Spartan leans against the American border like an unwanted immigrant. Two crossings on either side of town, two rivers that swell into each other and glide south. All things migrate. The largest mountain in the valley, Galena, a pock-faced chunk of rock rising a mile into the sky, is more American than Canadian. Locals cross into the States for shopping, gas, excursions to commit less-honorable deeds at Indian Reservations. The local pulp-mill trucks raw lumber across daily, stacked on the backs of groaning, dusty machines.

When the dry scrub under pine trees combusts from Summer's heat, both sides of the border eye their lines warily, waiting for the flames to find their way across the forty-ninth parallel, change ownership.

Spartan is disconnected from the big cities. It bleeds into America with its rivers. Draft-dodgers from the Vietnam War catch the evening breezes funneling up from a home country no longer their own, sitting at the windows of homes built on the easy slopes of Fife. Hunters and farmers come down from the mountains and drink at pubs with names like Longhorn or Prospector. Fights are brief, vicious. A mouth fish-hooked, an eye-socket caved in, the collision of knuckle on teeth.

Churches are full on Sunday mornings, transgressions suppressed behind neckties, confined under dresses. Words spread. Heads turn. A person avoids a certain grocery store for awhile, buys their prescriptions at an alternate pharmacy.

Old Doukhobors drink coffee at a local bistro, growl about sky-rocketing prices, the way nothing is ever as good as the day before. Kids ride bikes, shoot at small animals with pellet guns, collect bottles to exchange for Bazooka Joe gum and Willy Wonka's Wax Lips. The world is small, yet absurdly macroscopic. A landscape of tension felt by young and old alike but never articulated. Lovers hold hand as they walk to the tree-lined banks of the river in City Park. There, hands move to more intimate places, a girl cries out in pleasure and loss. Pleasure and loss and a lack. Spartan.

July 1, 2008

BC Carbon Tax

And so it begins. Our Provincial Carbon Tax precedes a Federal Carbon Tax (a mimicry of the BC idea) which may or may not come into existence. The difference? From what I can tell, the BC government seems to be making an effort to be transparent about where the money goes. They've passed legislation as insurance. Will money actual come back to the taxpayer? Is the tax really "revenue neutral"? Such assurances can only be discerned over time.

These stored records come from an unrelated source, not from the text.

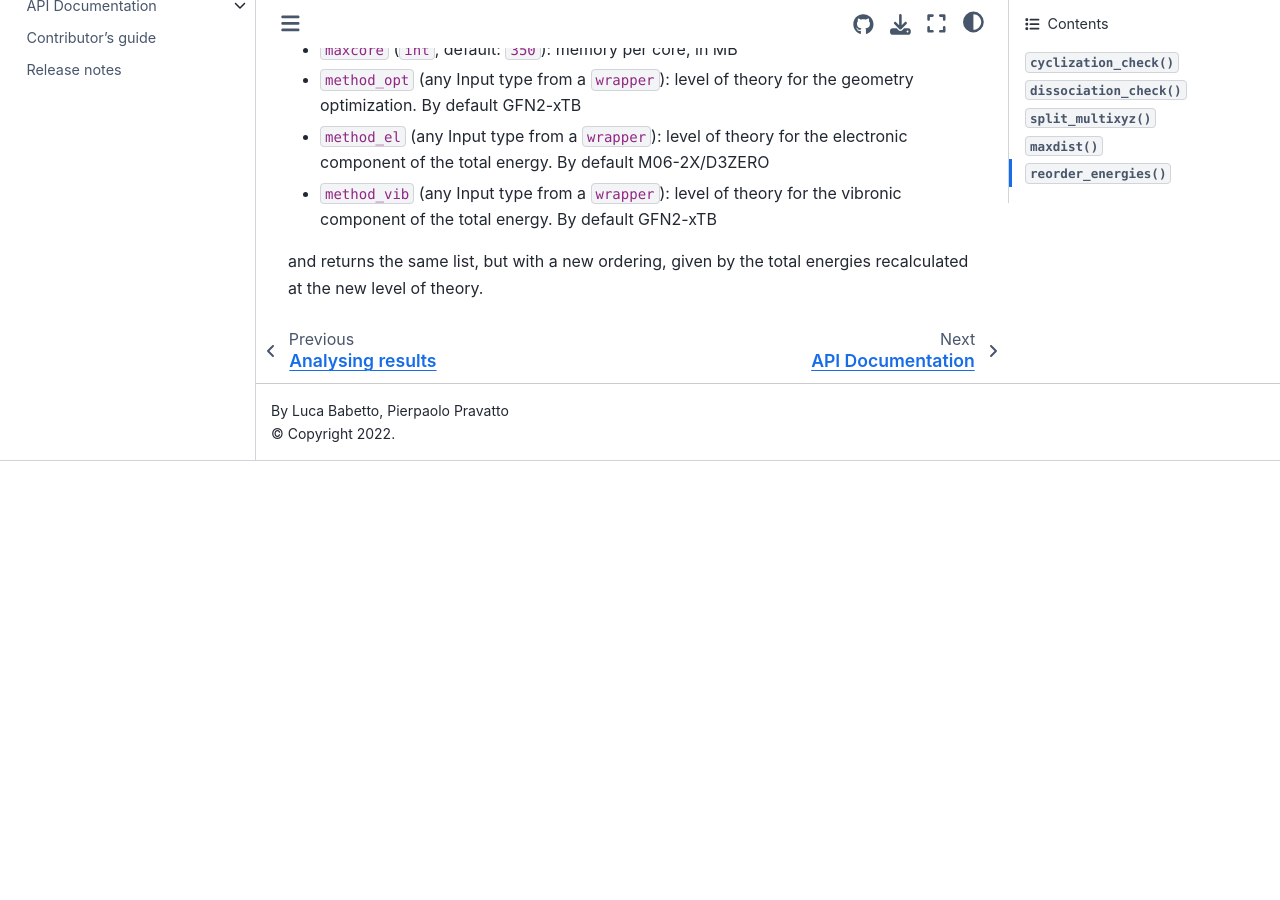
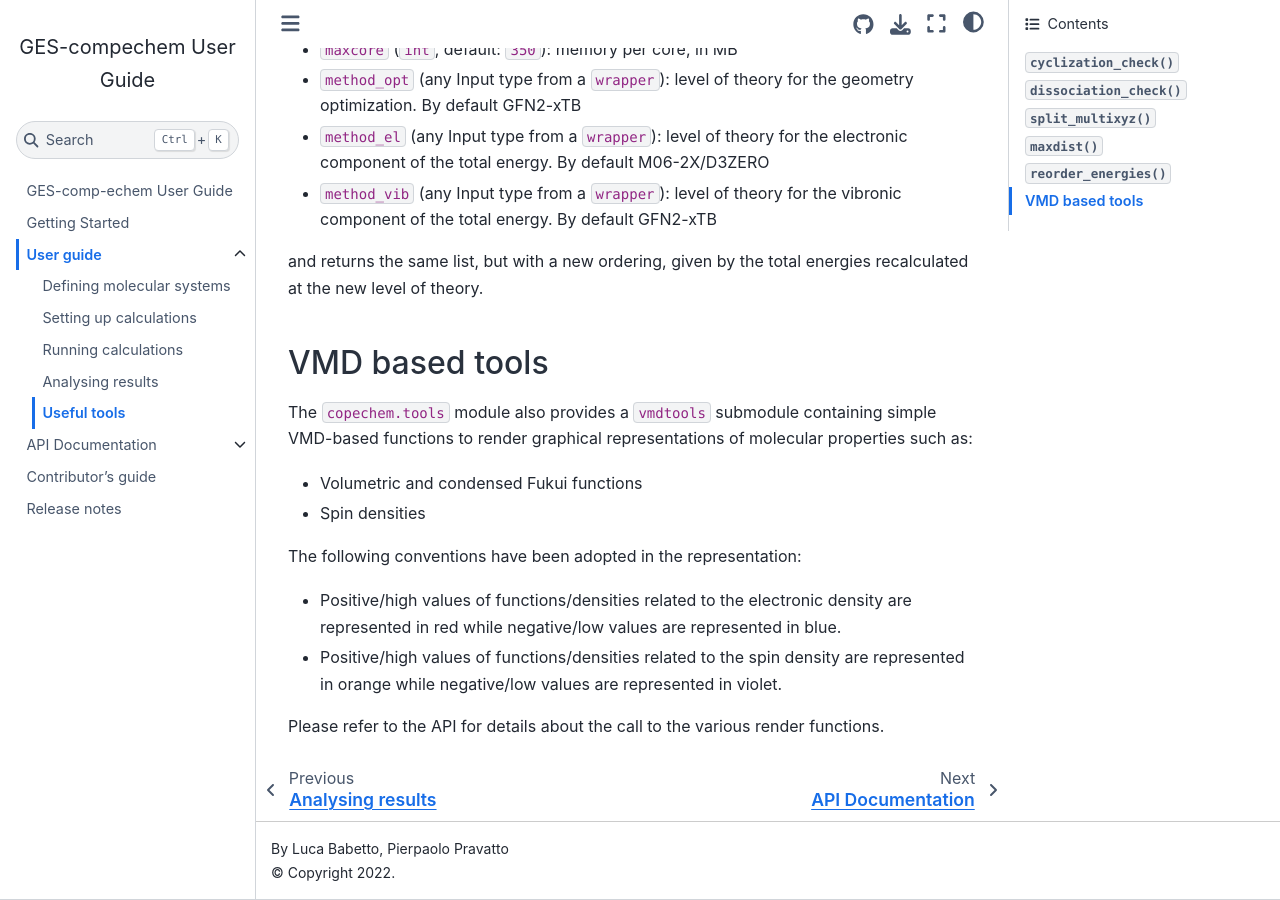
Before and after one commit to GES-compchem/GES-comp-echem, a Jupyter Book: the page built from docs/Guide/tools.md, in a window 1280 px wide and 900 px high, scrolled down 1859 px. Built offline with Jupyter Book 1.0.4 settings and Sphinx 7.4.7 and the Sphinx Book theme 1.1.4, drawn with Linux system fonts in a browser that asks for light colours; before the commit the page ends 2320 px from its top, so only the background shows below that.

Commit message:
Update to documentation + included vmdtools in __init__ of the tool module

```diff
--- a/docs/Guide/tools.md
+++ b/docs/Guide/tools.md
@@ -66,3 +66,17 @@ Reorders a `System` list at a specific level of theory, provided the following a
 * `method_vib` (any Input type from a `wrapper`): level of theory for the vibronic component of the total energy. By default GFN2-xTB
 
 and returns the same list, but with a new ordering, given by the total energies recalculated at the new level of theory.
+
+## VMD based tools
+
+The `copechem.tools` module also provides a `vmdtools` submodule containing simple VMD-based functions to render graphical representations of molecular properties such as:
+
+* Volumetric and condensed Fukui functions
+* Spin densities
+
+The following conventions have been adopted in the representation:
+
+* Positive/high values of functions/densities related to the electronic density are represented in red while negative/low values are represented in blue.
+* Positive/high values of functions/densities related to the spin density are represented in orange while negative/low values are represented in violet.
+
+Please refer to the API for details about the call to the various render functions.
```
Also changed, not shown: docs/API/tools.md (+7 -0 lines), 1 other file.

The idea of taxing fossil fuels, painful as it initially sounds, carries more positives than negatives. People love to talk about making changes to help the environment, but we're a lazy culture (myself included) and the movement to actually implement changes is slow. On a federal level, the commentary I've heard from our current government about environmental change has been flippant, barely an acknowledgment. They're more concerned with preservation of office than actually doing something worthwhile. So, to see the BC government move forward with policy that enforces change strikes me as bold, risky. When they first suggested the idea of such a tax, no one could have expected the immense increase in oil costs. So the risk with this move carries even more gravity than before. I like the sentiment of such a move.

What does this have to do about writing and the arts? Nothing. Sue me.

Save This Page